Kill The Messenger tells the story of journalist Gary Webb, who uncovered facts that the CIA was bringing drugs into the US, and using those profits to fund a war in Nicaragua. This, in turn, became a media storm that lead to the conclusion that the government intentionally addicted African-American communities to crack.
The movie focuses on how publishing these articles affected Webb and his life, how other news outlets tried to discredit him. But it features mostly scenes from Webb’s home life, how he and his family are affected by everything going on.
The film plays out largely in microcosm with Webb and his son. It’s a movie about integrity. While it does have a lot of those “journalism thriller” clichés like “I won’t stop until the world knows the truth!” that you can smell coming a mile away, it works well at telling the smaller story of a man whose life falls apart and how he desperately tries to keep it together, to keep going, to keep exposing lies.
It’s a star-stuffed movie, with all kinds of big-name cameos like Michael Sheen, Andy Garcia, the terrifically-underrated Oliver Platt.
Interspersed throughout is real-life footage from news reports of that time, to drive home the fact that (at least some of) this actually happened. There’s a lot to be angry about here, and that’s one of the main takeaways of the movie.

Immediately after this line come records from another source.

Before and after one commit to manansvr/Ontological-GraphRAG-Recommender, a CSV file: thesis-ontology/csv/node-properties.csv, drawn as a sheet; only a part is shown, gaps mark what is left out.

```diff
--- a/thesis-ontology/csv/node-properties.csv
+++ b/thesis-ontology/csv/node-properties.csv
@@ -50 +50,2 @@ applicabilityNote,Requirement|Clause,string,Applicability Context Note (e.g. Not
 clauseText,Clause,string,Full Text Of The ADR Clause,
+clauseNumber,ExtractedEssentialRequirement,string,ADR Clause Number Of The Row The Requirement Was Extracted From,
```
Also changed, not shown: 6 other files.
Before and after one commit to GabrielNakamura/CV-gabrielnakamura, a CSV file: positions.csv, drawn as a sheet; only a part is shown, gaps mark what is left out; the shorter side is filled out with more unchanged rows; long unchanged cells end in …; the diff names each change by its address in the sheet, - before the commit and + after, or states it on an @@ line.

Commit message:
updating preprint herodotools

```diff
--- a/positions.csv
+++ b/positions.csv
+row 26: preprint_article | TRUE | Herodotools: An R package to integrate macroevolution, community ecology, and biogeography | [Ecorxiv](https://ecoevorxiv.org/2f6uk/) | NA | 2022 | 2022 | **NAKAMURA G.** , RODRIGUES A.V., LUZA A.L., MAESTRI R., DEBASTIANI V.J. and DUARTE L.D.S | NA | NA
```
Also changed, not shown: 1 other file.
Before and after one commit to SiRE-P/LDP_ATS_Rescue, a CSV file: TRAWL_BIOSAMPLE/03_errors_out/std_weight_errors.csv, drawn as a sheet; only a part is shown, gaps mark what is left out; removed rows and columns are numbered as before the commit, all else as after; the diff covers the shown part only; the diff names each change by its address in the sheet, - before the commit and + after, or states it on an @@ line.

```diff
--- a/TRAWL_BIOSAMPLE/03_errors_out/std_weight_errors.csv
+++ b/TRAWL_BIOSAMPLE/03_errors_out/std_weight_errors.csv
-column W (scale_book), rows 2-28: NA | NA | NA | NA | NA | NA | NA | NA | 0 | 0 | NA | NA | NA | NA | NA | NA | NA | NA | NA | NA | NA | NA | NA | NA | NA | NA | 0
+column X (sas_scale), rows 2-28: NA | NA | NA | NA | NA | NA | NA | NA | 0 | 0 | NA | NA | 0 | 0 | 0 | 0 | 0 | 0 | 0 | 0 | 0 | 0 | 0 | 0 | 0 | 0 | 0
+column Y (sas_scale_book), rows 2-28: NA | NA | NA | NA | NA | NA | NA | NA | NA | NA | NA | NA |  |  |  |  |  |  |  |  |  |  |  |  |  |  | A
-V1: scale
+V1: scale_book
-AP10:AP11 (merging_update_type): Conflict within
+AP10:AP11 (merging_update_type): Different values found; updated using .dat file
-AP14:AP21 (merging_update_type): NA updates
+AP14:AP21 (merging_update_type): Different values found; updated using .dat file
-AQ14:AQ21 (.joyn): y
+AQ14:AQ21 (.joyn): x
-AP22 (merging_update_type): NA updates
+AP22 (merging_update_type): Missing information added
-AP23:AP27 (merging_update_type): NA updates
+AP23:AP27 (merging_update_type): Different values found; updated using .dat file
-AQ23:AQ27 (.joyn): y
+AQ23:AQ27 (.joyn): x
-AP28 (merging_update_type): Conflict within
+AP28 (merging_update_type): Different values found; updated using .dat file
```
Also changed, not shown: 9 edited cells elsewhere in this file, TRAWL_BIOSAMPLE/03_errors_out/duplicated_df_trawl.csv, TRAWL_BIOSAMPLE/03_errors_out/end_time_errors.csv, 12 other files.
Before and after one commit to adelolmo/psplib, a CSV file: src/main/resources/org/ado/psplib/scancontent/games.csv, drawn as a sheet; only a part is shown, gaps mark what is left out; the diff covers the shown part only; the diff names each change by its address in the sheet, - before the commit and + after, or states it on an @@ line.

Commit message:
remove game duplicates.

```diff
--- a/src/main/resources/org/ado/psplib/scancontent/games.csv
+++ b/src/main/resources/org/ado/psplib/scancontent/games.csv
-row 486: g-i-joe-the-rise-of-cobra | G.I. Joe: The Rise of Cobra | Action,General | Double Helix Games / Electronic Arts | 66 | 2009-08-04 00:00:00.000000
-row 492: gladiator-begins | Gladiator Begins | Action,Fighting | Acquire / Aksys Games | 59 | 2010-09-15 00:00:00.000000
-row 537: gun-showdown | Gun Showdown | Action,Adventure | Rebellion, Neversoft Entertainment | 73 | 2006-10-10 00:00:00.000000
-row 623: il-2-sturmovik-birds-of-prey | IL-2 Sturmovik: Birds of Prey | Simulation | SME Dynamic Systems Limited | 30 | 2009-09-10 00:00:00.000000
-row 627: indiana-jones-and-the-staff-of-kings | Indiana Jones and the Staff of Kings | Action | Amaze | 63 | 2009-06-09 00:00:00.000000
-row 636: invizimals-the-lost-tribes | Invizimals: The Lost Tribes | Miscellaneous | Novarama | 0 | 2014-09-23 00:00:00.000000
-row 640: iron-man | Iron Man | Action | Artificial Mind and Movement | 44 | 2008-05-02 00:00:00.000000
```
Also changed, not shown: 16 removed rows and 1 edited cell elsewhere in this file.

Overall, it’s a pretty good film. Doesn’t break any barriers, will certainly make you a little more suspicious of American government and the news media (if you weren’t enough already), but it’s not the best movie you’ll see this year.
My rating: 7/10